[Stored entries]
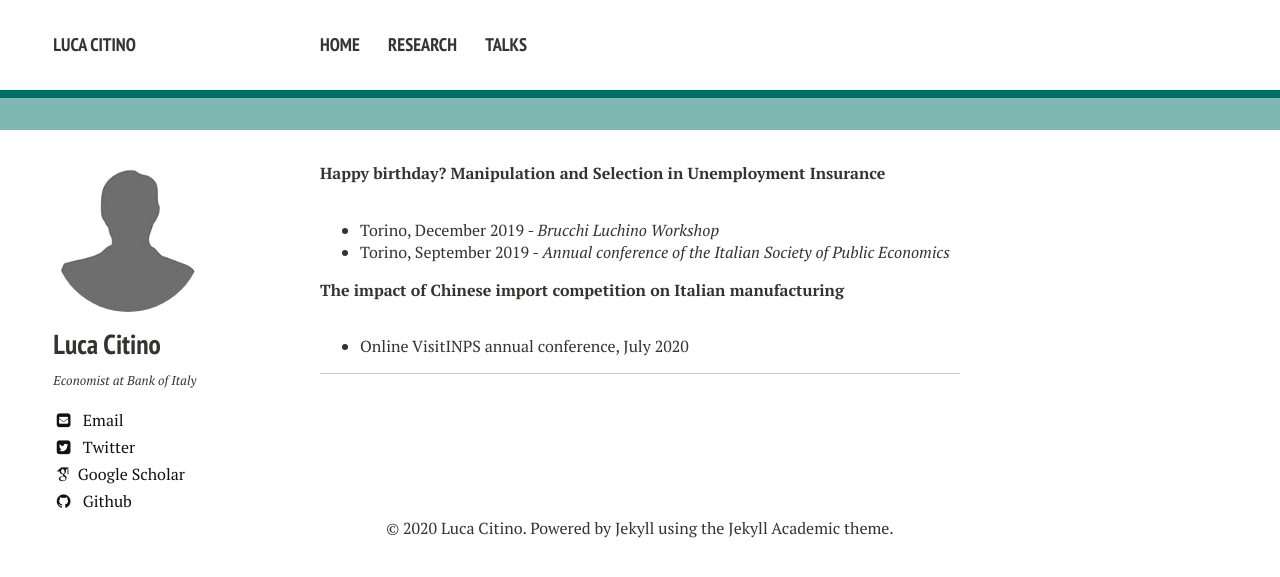
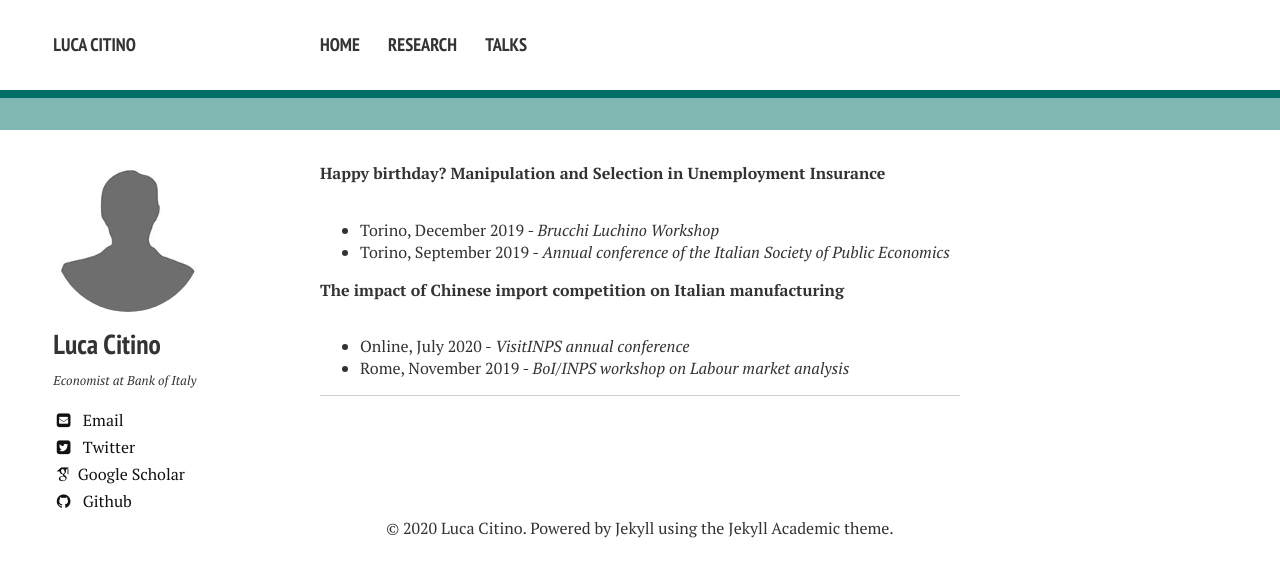
Before and after one commit to luca-citino/luca-citino.github.io, a Jekyll site: the page built from talks.md, in a window 1280 px wide. Shown: the top 577 px of the page. Built offline with Jekyll 4.4.1, drawn with Linux system fonts in a browser that asks for light colours; nearby versions of some CDN libraries; some web fonts are replaced.

Commit message:
Update talks.md

```diff
--- a/talks.md
+++ b/talks.md
@@ -9,4 +9,5 @@ layout: page
 
 **The impact of Chinese import competition on Italian manufacturing**
 
-- Online VisitINPS annual conference, July 2020
+- Online, July 2020 - *VisitINPS annual conference*
+- Rome, November 2019 - *BoI/INPS workshop on Labour market analysis*
```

▸ Exercise prompt
In the entries above, some lines hold the string "talks". Copy each of them.

▸ Solution to the problem
Before and after one commit to luca-citino/luca-citino.github.io, a Jekyll site: the page built from talks.md, in a window 1280 px wide. Shown: the top 577 px of the page. Built offline with Jekyll 4.4.1, drawn with Linux system fonts in a browser that asks for light colours; nearby versions of some CDN libraries; some web fonts are replaced.
Update talks.md
--- a/talks.md
+++ b/talks.md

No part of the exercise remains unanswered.